Revision tracking records
--------------------------------

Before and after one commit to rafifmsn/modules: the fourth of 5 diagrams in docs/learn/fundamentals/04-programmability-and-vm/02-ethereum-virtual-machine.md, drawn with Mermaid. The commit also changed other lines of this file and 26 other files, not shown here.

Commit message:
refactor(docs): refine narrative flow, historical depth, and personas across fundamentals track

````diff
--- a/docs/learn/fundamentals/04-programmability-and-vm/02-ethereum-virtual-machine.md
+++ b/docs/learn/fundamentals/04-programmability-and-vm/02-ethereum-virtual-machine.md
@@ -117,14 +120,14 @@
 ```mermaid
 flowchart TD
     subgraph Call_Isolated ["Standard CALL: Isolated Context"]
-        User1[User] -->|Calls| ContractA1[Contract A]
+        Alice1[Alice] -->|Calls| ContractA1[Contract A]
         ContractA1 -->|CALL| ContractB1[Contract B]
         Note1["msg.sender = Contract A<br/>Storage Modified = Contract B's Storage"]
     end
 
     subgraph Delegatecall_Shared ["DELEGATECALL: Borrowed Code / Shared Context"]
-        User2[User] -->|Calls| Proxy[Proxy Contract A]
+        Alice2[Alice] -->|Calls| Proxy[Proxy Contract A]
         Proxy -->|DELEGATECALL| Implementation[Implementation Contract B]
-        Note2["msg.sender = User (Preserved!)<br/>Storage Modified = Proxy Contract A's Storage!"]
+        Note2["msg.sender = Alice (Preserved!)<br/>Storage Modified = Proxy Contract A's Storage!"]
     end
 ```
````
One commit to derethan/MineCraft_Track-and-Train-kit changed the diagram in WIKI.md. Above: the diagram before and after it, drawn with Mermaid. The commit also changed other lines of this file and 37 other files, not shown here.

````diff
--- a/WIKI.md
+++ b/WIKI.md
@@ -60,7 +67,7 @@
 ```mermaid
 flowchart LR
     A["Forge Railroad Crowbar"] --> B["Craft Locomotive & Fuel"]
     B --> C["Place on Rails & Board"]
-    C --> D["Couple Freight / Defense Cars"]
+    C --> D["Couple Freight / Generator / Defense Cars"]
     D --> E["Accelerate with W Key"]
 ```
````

--------------------------------

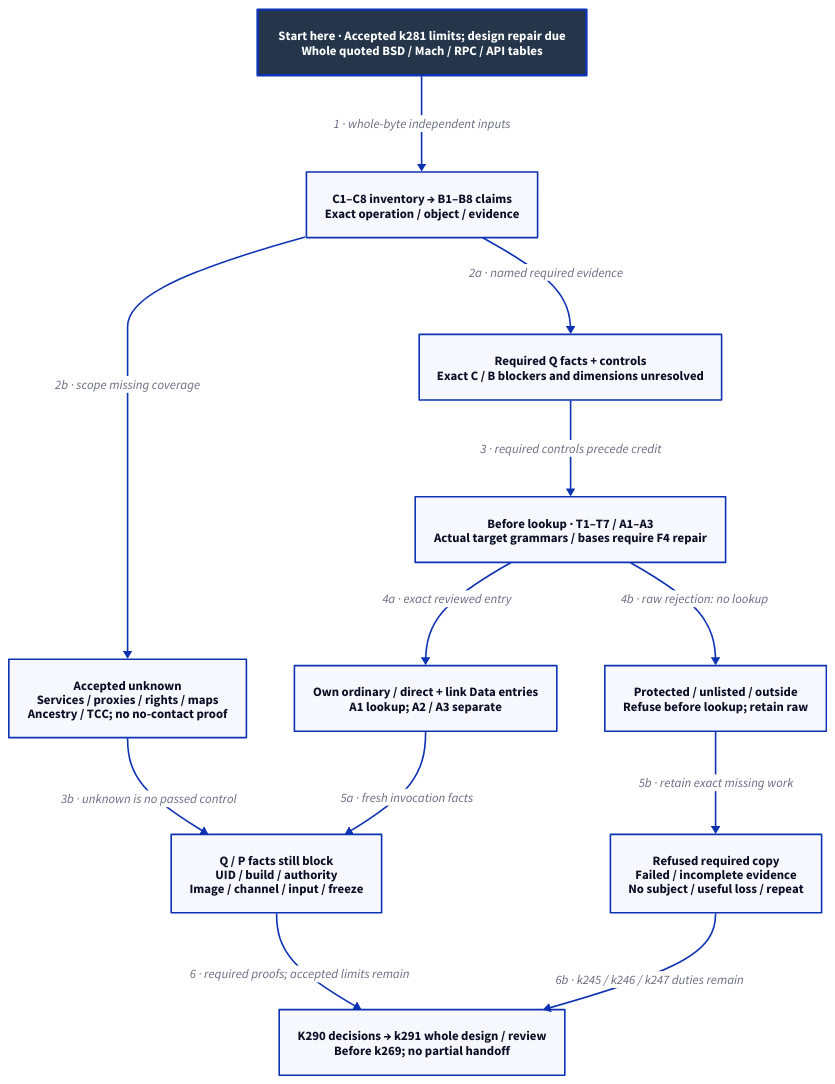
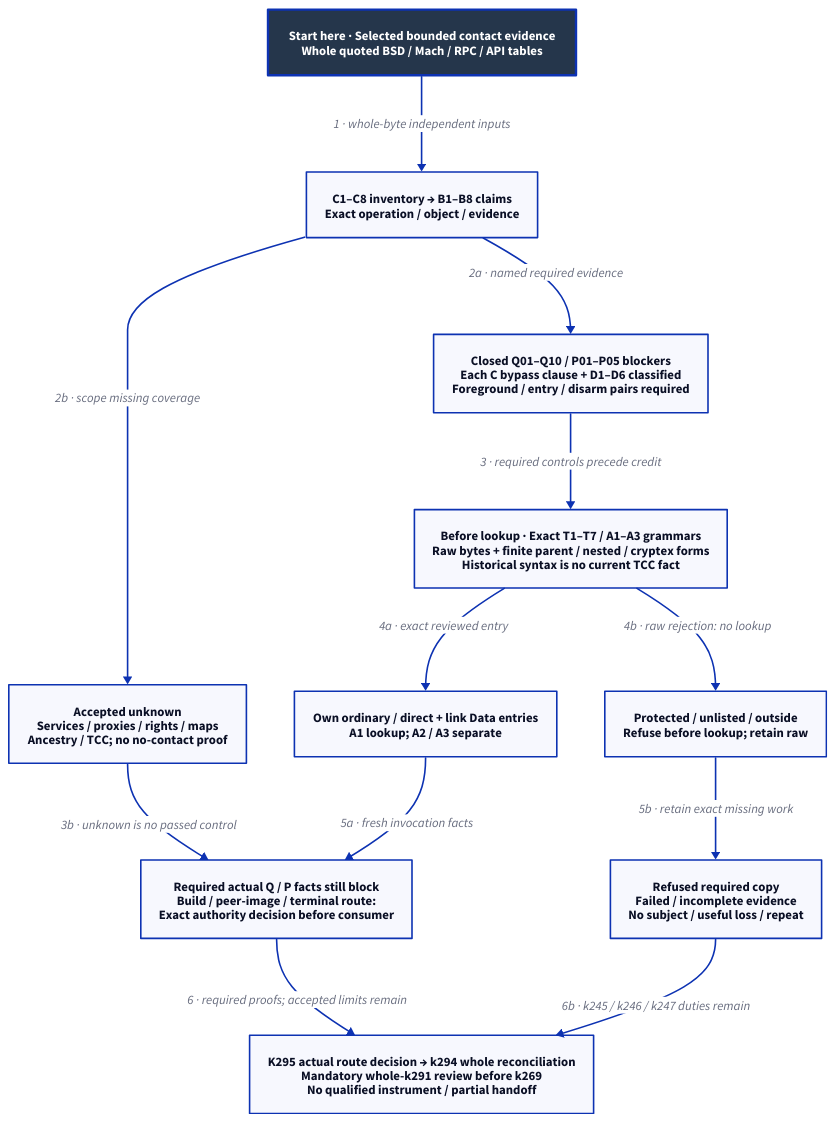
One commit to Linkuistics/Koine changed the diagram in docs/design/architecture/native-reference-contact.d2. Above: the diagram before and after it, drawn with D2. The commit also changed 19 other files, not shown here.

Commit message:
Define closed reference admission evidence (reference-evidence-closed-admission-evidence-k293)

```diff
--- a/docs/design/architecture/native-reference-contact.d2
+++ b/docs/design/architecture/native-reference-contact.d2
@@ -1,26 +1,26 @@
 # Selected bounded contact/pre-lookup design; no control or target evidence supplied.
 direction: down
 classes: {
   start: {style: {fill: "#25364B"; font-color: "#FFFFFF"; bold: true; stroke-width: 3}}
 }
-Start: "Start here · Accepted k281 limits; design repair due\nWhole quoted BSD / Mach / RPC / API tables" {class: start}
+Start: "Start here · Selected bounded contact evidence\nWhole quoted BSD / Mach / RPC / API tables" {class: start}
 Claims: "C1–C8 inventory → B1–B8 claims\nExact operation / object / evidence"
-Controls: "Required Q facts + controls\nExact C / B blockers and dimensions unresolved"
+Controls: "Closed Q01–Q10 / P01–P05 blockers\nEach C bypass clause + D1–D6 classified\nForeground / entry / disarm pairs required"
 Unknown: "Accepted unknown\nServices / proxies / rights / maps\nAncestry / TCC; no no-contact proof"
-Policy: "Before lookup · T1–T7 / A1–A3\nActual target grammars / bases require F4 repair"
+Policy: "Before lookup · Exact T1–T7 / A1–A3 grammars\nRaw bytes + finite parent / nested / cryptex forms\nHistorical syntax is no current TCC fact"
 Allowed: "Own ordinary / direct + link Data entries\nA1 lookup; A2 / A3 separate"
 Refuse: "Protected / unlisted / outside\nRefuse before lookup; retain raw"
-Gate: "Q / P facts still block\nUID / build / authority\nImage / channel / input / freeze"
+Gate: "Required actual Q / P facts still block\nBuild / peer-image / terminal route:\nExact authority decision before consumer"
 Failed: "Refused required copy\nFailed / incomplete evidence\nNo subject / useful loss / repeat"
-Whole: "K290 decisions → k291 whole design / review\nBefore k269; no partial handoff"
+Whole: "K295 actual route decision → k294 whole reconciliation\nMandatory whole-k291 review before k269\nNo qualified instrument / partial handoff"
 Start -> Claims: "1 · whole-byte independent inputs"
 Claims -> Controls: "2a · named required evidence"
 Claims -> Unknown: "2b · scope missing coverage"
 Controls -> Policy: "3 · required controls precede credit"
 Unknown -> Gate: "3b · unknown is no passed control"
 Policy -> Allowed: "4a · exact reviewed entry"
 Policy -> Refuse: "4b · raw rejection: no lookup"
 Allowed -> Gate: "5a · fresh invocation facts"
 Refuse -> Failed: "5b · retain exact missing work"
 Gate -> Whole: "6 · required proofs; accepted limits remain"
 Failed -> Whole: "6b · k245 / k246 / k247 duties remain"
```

--------------------------------

> **Exercise brief**: Look over the records above and say, with no extra words, how many lines include "Contract".

> **Exercise answer**: 9